WORK TO BE COMPLETED
It would help if you retyped the data exactly, leaving out the pictures.

(Collected data entries)
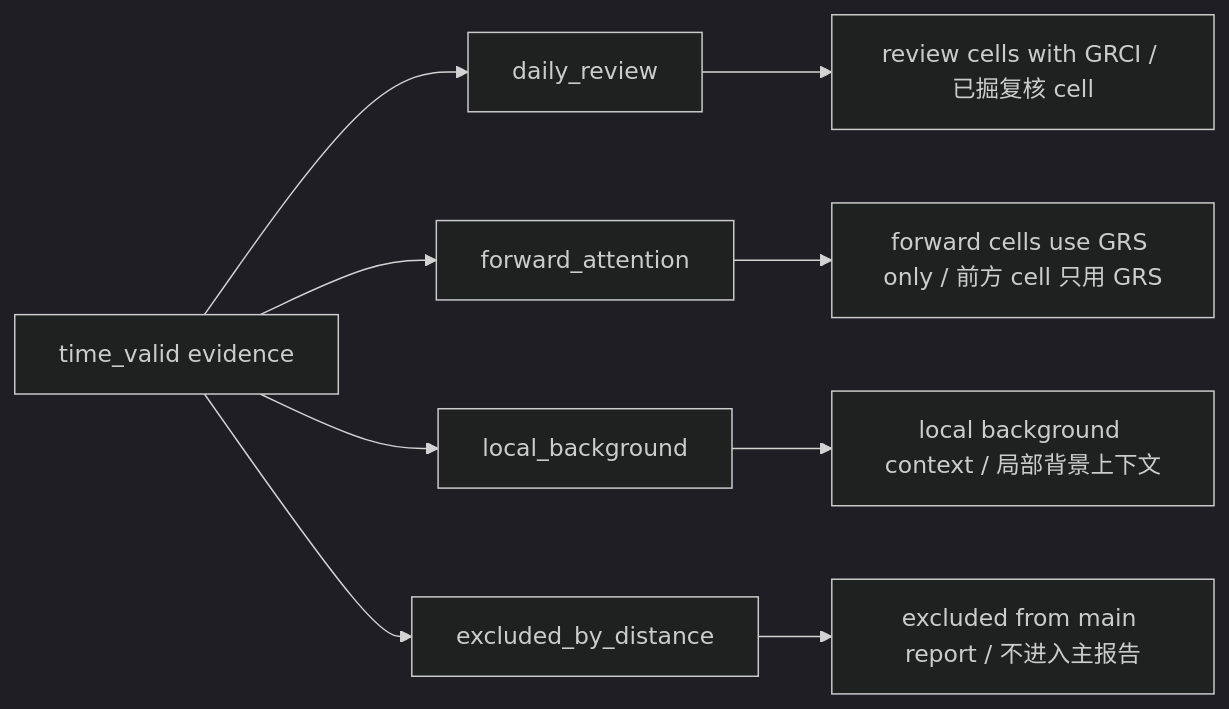
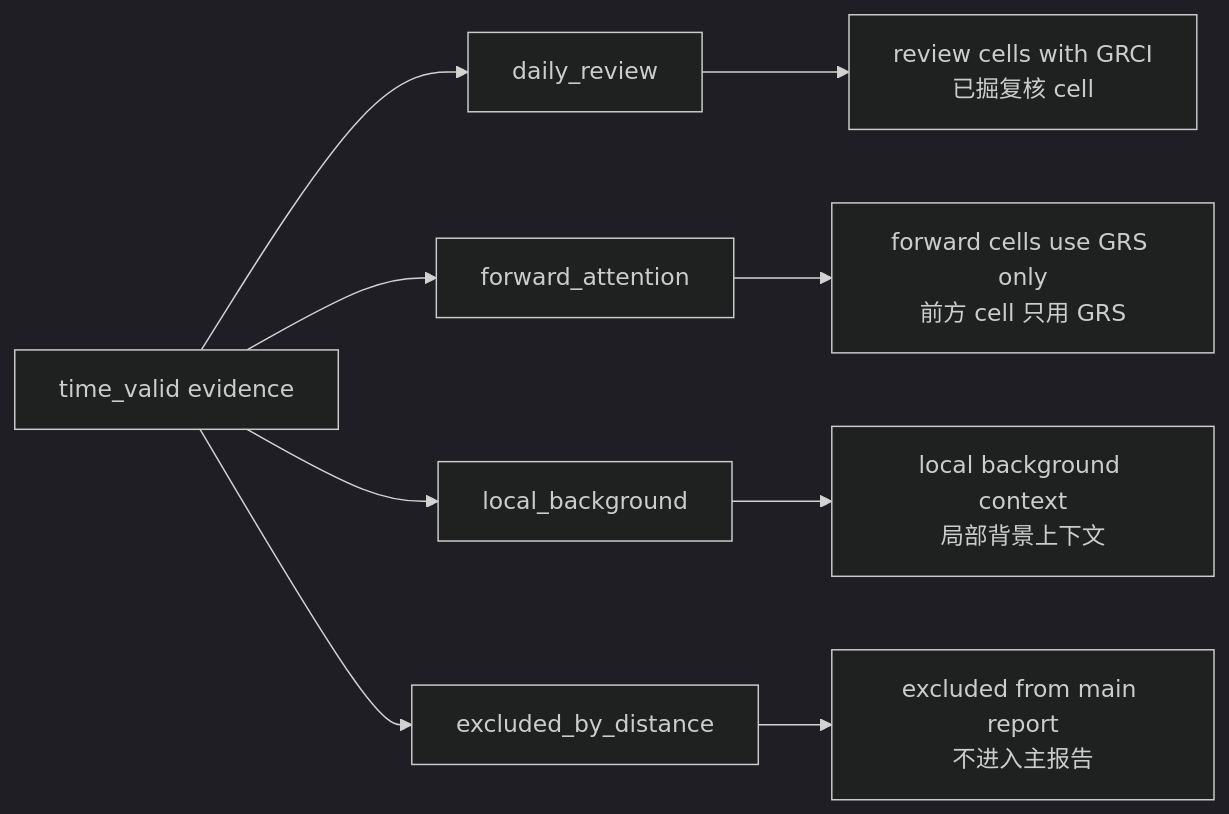
Before and after one commit to xiaodazhao/tbm-report: the second of 4 diagrams in backend/docs/README.md, drawn with Mermaid (dark theme). The commit also changed other lines of this file and 1 other file, not shown here.

Commit message:
Fix Mermaid diagrams for GitHub rendering

````diff
--- a/backend/docs/README.md
+++ b/backend/docs/README.md
@@ -100,12 +100,12 @@
 ```mermaid
 flowchart LR
-    A[time_valid evidence] --> B[daily_review]
-    A --> C[forward_attention]
-    A --> D[local_background]
-    A --> E[excluded_by_distance]
+    time_valid["time_valid evidence"] --> review["daily_review"]
+    time_valid --> forward["forward_attention"]
+    time_valid --> background["local_background"]
+    time_valid --> excluded["excluded_by_distance"]
 
-    B --> F[review cells with GRCI / 已掘复核 cell]
-    C --> G[forward cells use GRS only / 前方 cell 只用 GRS]
-    D --> H[local background context / 局部背景上下文]
-    E --> I[excluded from main report / 不进入主报告]
+    review --> review_use["review cells with GRCI<br/>已掘复核 cell"]
+    forward --> forward_use["forward cells use GRS only<br/>前方 cell 只用 GRS"]
+    background --> background_use["local background context<br/>局部背景上下文"]
+    excluded --> excluded_use["excluded from main report<br/>不进入主报告"]
 ```
````
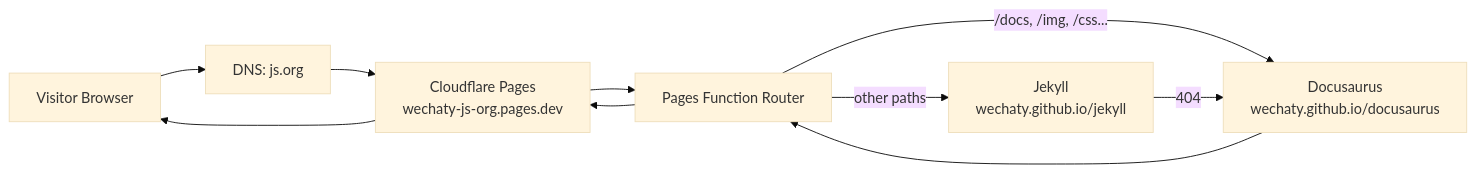
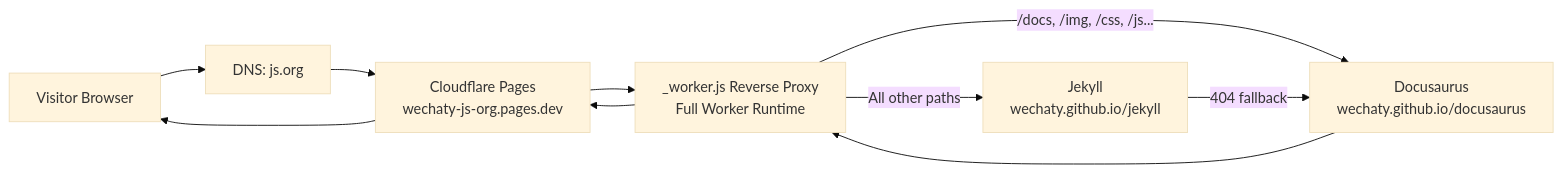
Before and after one commit to wechaty/js.org: the first of 3 diagrams in README.md, drawn with Mermaid (base theme). The commit also changed other lines of this file, not shown here.

Commit message:
docs: update README to reflect new Cloudflare Pages architecture and _worker.js implementation

````diff
--- a/README.md
+++ b/README.md
@@ -51,10 +71,10 @@
 ```mermaid
 flowchart LR
     A[Visitor Browser] --> B[DNS: js.org]
     B --> C[Cloudflare Pages<br>wechaty-js-org.pages.dev]
-    C --> D[Pages Function Router]
-    D -->|/docs, /img, /css...| E[Docusaurus<br>wechaty.github.io/docusaurus]
-    D -->|other paths| F[Jekyll<br>wechaty.github.io/jekyll]
-    F -->|404| E
+    C --> D[_worker.js Reverse Proxy<br>Full Worker Runtime]
+    D -->|/docs, /img, /css, /js...| E[Docusaurus<br>wechaty.github.io/docusaurus]
+    D -->|All other paths| F[Jekyll<br>wechaty.github.io/jekyll]
+    F -->|404 fallback| E
     E --> D --> C --> A
 ```
````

ANSWER BOX
Before and after one commit to xiaodazhao/tbm-report: the second of 4 diagrams in backend/docs/README.md, drawn with Mermaid (dark theme). The commit also changed other lines of this file and 1 other file, not shown here.

Commit message:
Fix Mermaid diagrams for GitHub rendering

````diff
--- a/backend/docs/README.md
+++ b/backend/docs/README.md
@@ -100,12 +100,12 @@
 ```mermaid
 flowchart LR
-    A[time_valid evidence] --> B[daily_review]
-    A --> C[forward_attention]
-    A --> D[local_background]
-    A --> E[excluded_by_distance]
+    time_valid["time_valid evidence"] --> review["daily_review"]
+    time_valid --> forward["forward_attention"]
+    time_valid --> background["local_background"]
+    time_valid --> excluded["excluded_by_distance"]
 
-    B --> F[review cells with GRCI / 已掘复核 cell]
-    C --> G[forward cells use GRS only / 前方 cell 只用 GRS]
-    D --> H[local background context / 局部背景上下文]
-    E --> I[excluded from main report / 不进入主报告]
+    review --> review_use["review cells with GRCI<br/>已掘复核 cell"]
+    forward --> forward_use["forward cells use GRS only<br/>前方 cell 只用 GRS"]
+    background --> background_use["local background context<br/>局部背景上下文"]
+    excluded --> excluded_use["excluded from main report<br/>不进入主报告"]
 ```
````
Before and after one commit to wechaty/js.org: the first of 3 diagrams in README.md, drawn with Mermaid (base theme). The commit also changed other lines of this file, not shown here.

Commit message:
docs: update README to reflect new Cloudflare Pages architecture and _worker.js implementation

````diff
--- a/README.md
+++ b/README.md
@@ -51,10 +71,10 @@
 ```mermaid
 flowchart LR
     A[Visitor Browser] --> B[DNS: js.org]
     B --> C[Cloudflare Pages<br>wechaty-js-org.pages.dev]
-    C --> D[Pages Function Router]
-    D -->|/docs, /img, /css...| E[Docusaurus<br>wechaty.github.io/docusaurus]
-    D -->|other paths| F[Jekyll<br>wechaty.github.io/jekyll]
-    F -->|404| E
+    C --> D[_worker.js Reverse Proxy<br>Full Worker Runtime]
+    D -->|/docs, /img, /css, /js...| E[Docusaurus<br>wechaty.github.io/docusaurus]
+    D -->|All other paths| F[Jekyll<br>wechaty.github.io/jekyll]
+    F -->|404 fallback| E
     E --> D --> C --> A
 ```
````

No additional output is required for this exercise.